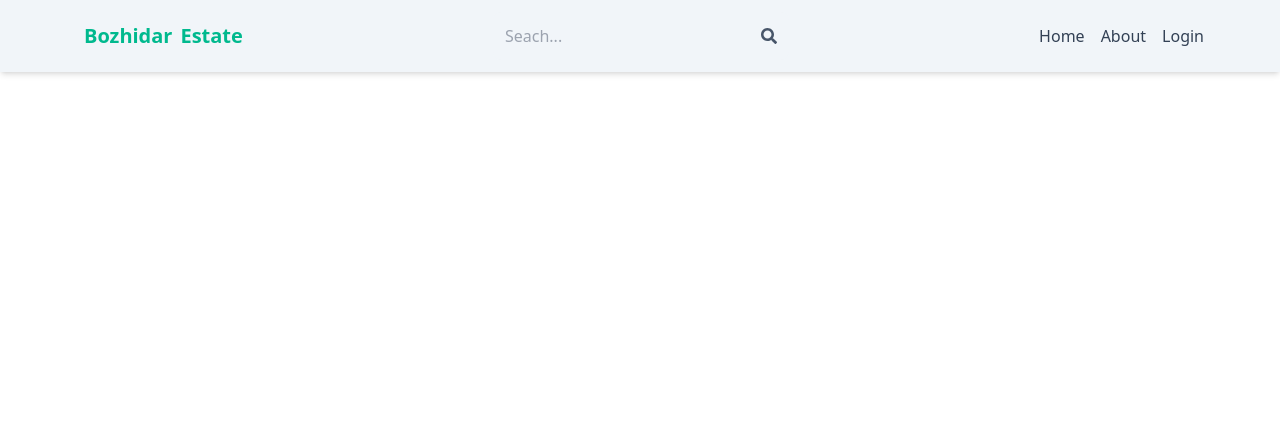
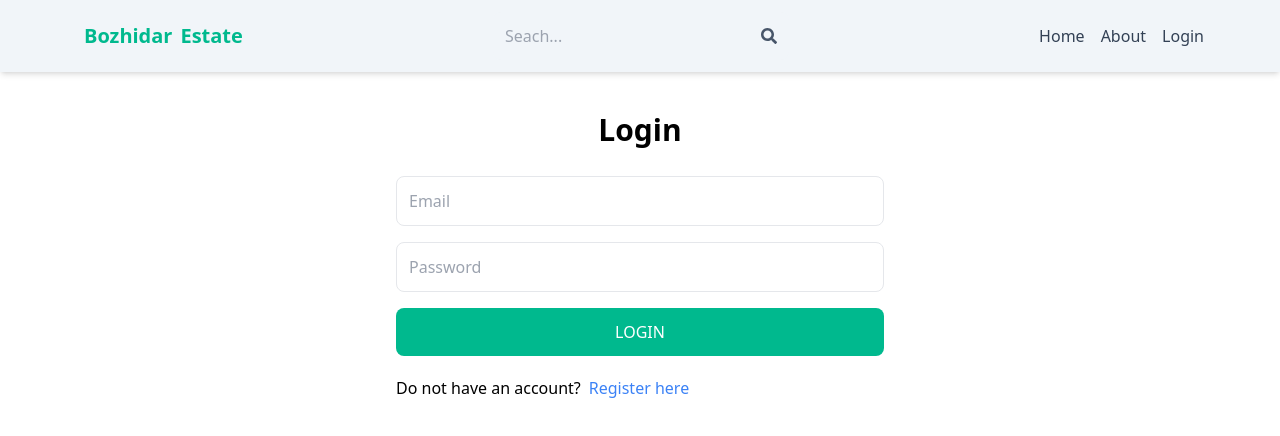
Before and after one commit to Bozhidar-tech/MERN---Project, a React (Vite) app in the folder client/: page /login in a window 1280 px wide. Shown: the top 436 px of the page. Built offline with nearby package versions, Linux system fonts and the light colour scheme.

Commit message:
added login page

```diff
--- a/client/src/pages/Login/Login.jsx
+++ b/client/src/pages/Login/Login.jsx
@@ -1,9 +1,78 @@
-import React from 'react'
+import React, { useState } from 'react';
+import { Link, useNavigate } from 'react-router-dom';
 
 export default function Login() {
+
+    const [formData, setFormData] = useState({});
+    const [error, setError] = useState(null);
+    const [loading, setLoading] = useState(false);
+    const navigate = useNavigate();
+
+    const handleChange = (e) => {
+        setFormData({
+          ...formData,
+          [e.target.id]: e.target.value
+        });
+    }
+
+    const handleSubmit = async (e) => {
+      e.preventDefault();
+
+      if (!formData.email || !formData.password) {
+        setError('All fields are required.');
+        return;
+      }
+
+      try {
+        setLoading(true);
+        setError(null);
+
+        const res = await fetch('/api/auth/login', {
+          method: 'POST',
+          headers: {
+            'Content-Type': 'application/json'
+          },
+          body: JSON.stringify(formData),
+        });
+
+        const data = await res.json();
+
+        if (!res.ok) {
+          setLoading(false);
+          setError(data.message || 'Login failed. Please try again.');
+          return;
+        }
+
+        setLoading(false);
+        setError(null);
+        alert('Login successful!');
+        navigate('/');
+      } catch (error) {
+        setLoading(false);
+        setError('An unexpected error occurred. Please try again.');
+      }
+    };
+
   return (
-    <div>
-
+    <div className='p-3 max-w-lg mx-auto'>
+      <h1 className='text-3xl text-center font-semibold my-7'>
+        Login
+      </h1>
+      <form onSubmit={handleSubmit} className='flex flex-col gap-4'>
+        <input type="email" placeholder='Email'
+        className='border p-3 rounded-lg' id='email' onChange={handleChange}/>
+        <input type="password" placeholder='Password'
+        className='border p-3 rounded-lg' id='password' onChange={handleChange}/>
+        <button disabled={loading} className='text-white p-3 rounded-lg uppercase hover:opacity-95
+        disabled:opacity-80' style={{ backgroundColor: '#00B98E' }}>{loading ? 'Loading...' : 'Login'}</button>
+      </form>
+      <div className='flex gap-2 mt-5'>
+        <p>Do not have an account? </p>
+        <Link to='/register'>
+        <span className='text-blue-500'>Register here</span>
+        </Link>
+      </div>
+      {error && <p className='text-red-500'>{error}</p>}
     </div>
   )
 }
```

⁂

- Your task: Reproduce each line above precisely, with no pictures.

- Completed exercise:
Before and after one commit to Bozhidar-tech/MERN---Project, a React (Vite) app in the folder client/: page /login in a window 1280 px wide. Shown: the top 436 px of the page. Built offline with nearby package versions, Linux system fonts and the light colour scheme.

Commit message:
added login page

```diff
--- a/client/src/pages/Login/Login.jsx
+++ b/client/src/pages/Login/Login.jsx
@@ -1,9 +1,78 @@
-import React from 'react'
+import React, { useState } from 'react';
+import { Link, useNavigate } from 'react-router-dom';
 
 export default function Login() {
+
+    const [formData, setFormData] = useState({});
+    const [error, setError] = useState(null);
+    const [loading, setLoading] = useState(false);
+    const navigate = useNavigate();
+
+    const handleChange = (e) => {
+        setFormData({
+          ...formData,
+          [e.target.id]: e.target.value
+        });
+    }
+
+    const handleSubmit = async (e) => {
+      e.preventDefault();
+
+      if (!formData.email || !formData.password) {
+        setError('All fields are required.');
+        return;
+      }
+
+      try {
+        setLoading(true);
+        setError(null);
+
+        const res = await fetch('/api/auth/login', {
+          method: 'POST',
+          headers: {
+            'Content-Type': 'application/json'
+          },
+          body: JSON.stringify(formData),
+        });
+
+        const data = await res.json();
+
+        if (!res.ok) {
+          setLoading(false);
+          setError(data.message || 'Login failed. Please try again.');
+          return;
+        }
+
+        setLoading(false);
+        setError(null);
+        alert('Login successful!');
+        navigate('/');
+      } catch (error) {
+        setLoading(false);
+        setError('An unexpected error occurred. Please try again.');
+      }
+    };
+
   return (
-    <div>
-
+    <div className='p-3 max-w-lg mx-auto'>
+      <h1 className='text-3xl text-center font-semibold my-7'>
+        Login
+      </h1>
+      <form onSubmit={handleSubmit} className='flex flex-col gap-4'>
+        <input type="email" placeholder='Email'
+        className='border p-3 rounded-lg' id='email' onChange={handleChange}/>
+        <input type="password" placeholder='Password'
+        className='border p-3 rounded-lg' id='password' onChange={handleChange}/>
+        <button disabled={loading} className='text-white p-3 rounded-lg uppercase hover:opacity-95
+        disabled:opacity-80' style={{ backgroundColor: '#00B98E' }}>{loading ? 'Loading...' : 'Login'}</button>
+      </form>
+      <div className='flex gap-2 mt-5'>
+        <p>Do not have an account? </p>
+        <Link to='/register'>
+        <span className='text-blue-500'>Register here</span>
+        </Link>
+      </div>
+      {error && <p className='text-red-500'>{error}</p>}
     </div>
   )
 }
```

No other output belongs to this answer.